Slaughterhouse Rulez makes you feel so disappointed after going into a film not expecting much and hoping to be pleasantly surprised. It’s a feeling you’d get from say, the St Trinian’s movies. Which aren’t very good, but they are watchable and fun enough to keep you away from the feeling that you’ve wasted your time.
Slaughterhouse Rulez tries to marry St Trinian’s with Shaun of the Dead, which feels like the germ of a potentially fun romp, but in reality misses so many marks you just want either of those influences on the screen instead. Which isn’t hard when one of those intended apes is a five-star classic.
What you get here, however, is a film that tries to capture the ridiculousness of British comedy and context with the energy of better and more ingenious filmmakers. Tries is the keyword throughout all of this film. It tries to be funny, it tries to be scary, it tries to foreshadow, it tries to have fun splatter, it tries to have meaningful characters and engaging villains.
The film tries to pack so much into it it never quite hits the mark. In its 103 minute run-time, Slaughterhouse Rulez tries to juggle multiple plot-lines that are never quite fleshed out enough, which in turn mean we never quite care enough. There are many a reference to the world building and history of what’s come before the film going in, but it doesn’t give us enough to really connect or think or feel.
It all just feels hollow and half-baked. Between the few good throwaway jokes and visual gags and embracing some practical horror effects (amongst boring ugly monster design), not to mention a supporting cast that sometimes shines (Simon Pegg and Nick Frost in the same film rock, but Michael Sheen once again is the scene-stealer), Slaughterhouse Rulez is otherwise another cheap attempt at British film-making unfortunately cast in the shadow of its great predecessors.

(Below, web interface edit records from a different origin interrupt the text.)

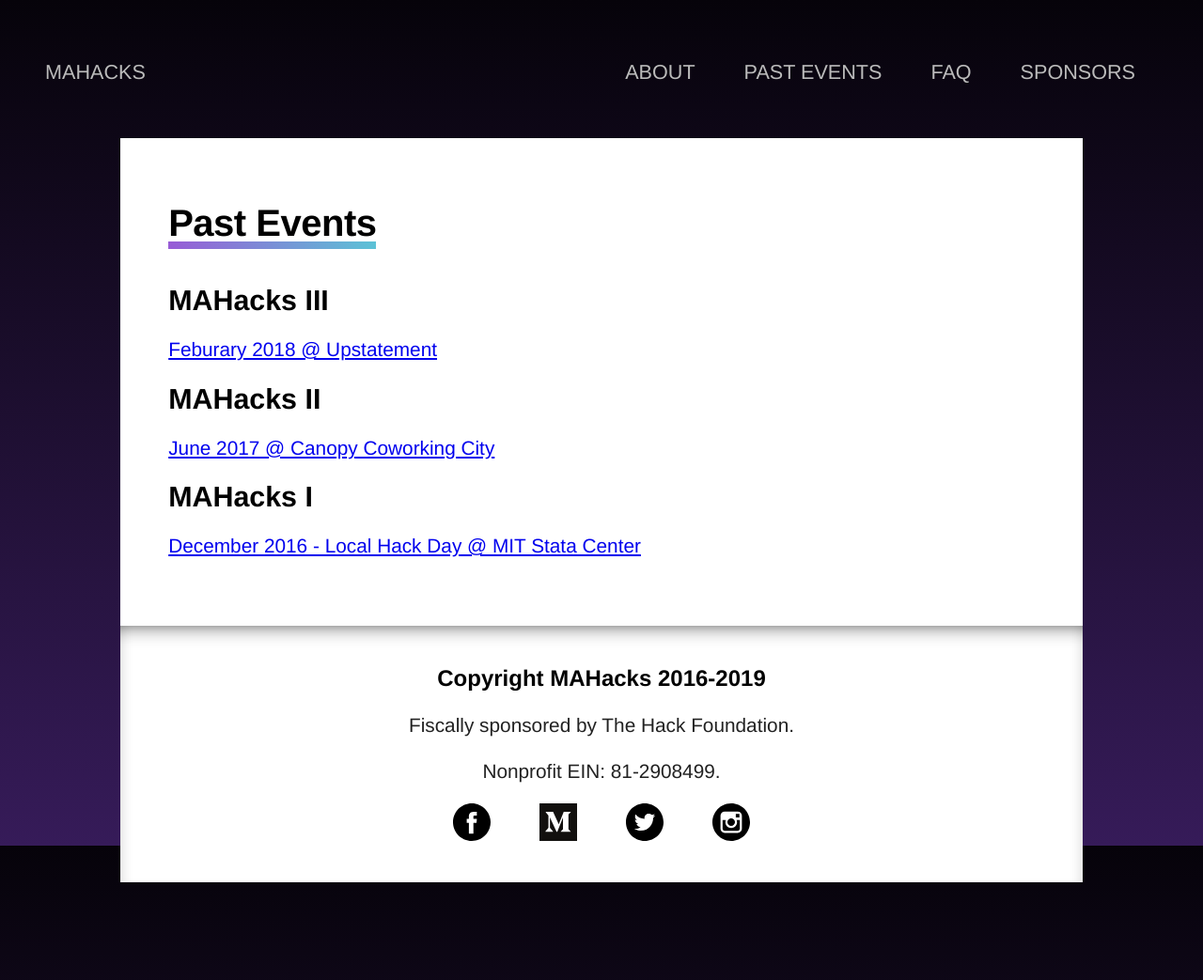
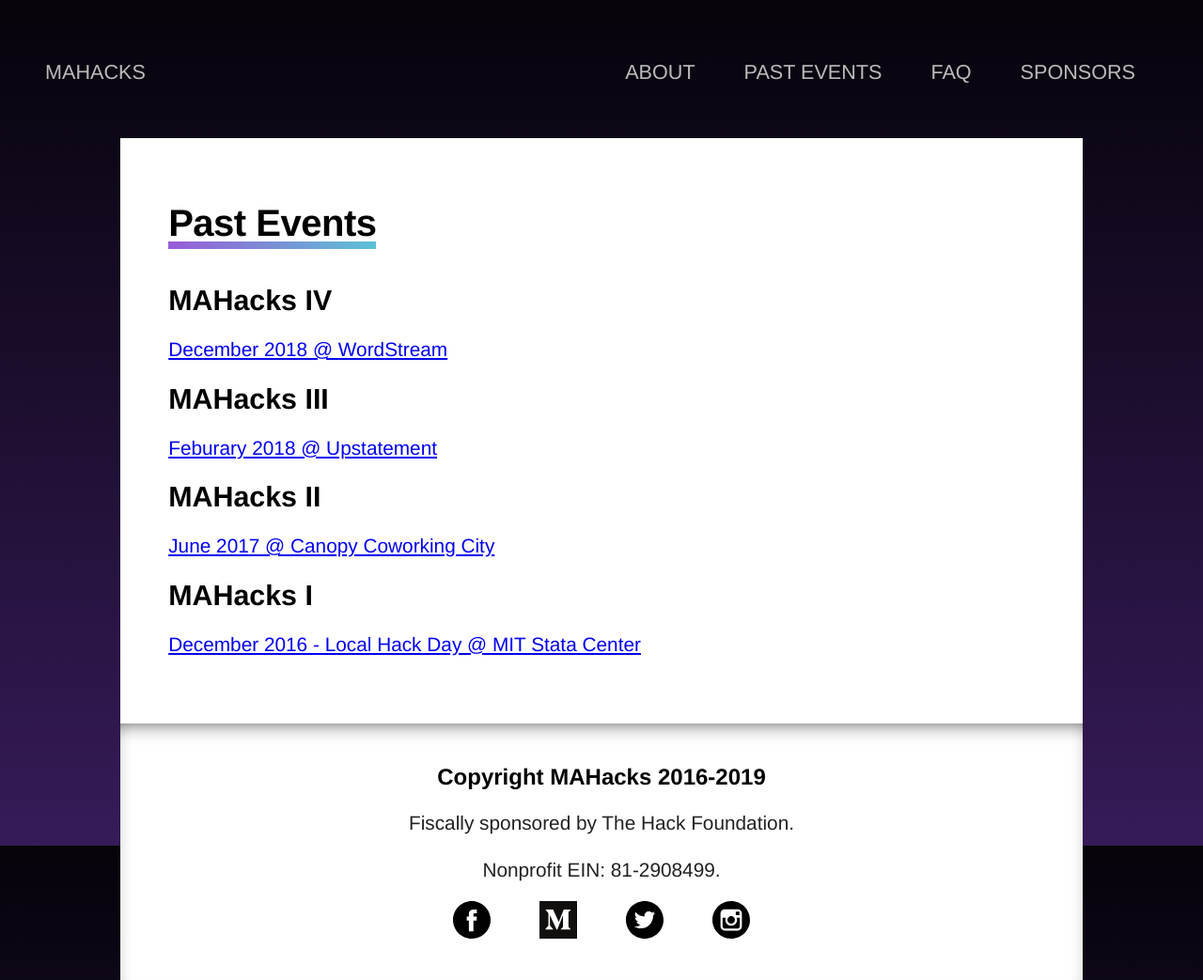
Before and after one commit to mahacks/old-website, a Jekyll site: the page built from past-events.md, in a window 1280 px wide. Shown: the whole page at 94% size. Built offline with Jekyll 4.4.1, drawn with Linux system fonts in a browser that asks for light colours; some web fonts are replaced; before the commit the page ends 939 px from its top, so only the background shows below that.

Commit message:
Added link to MAHacks IV photos

```diff
--- a/past-events.md
+++ b/past-events.md
@@ -5,7 +5,9 @@
 
 # Past Events
 
+## MAHacks IV
 
+[December 2018 @ WordStream](https://photos.app.goo.gl/qXpeSPy4U6gnJhM47)
 
 ## MAHacks III
 
```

It was never going to be a Shaun of the Dead, but it’s so tragic that it’s not even a St Trinian’s.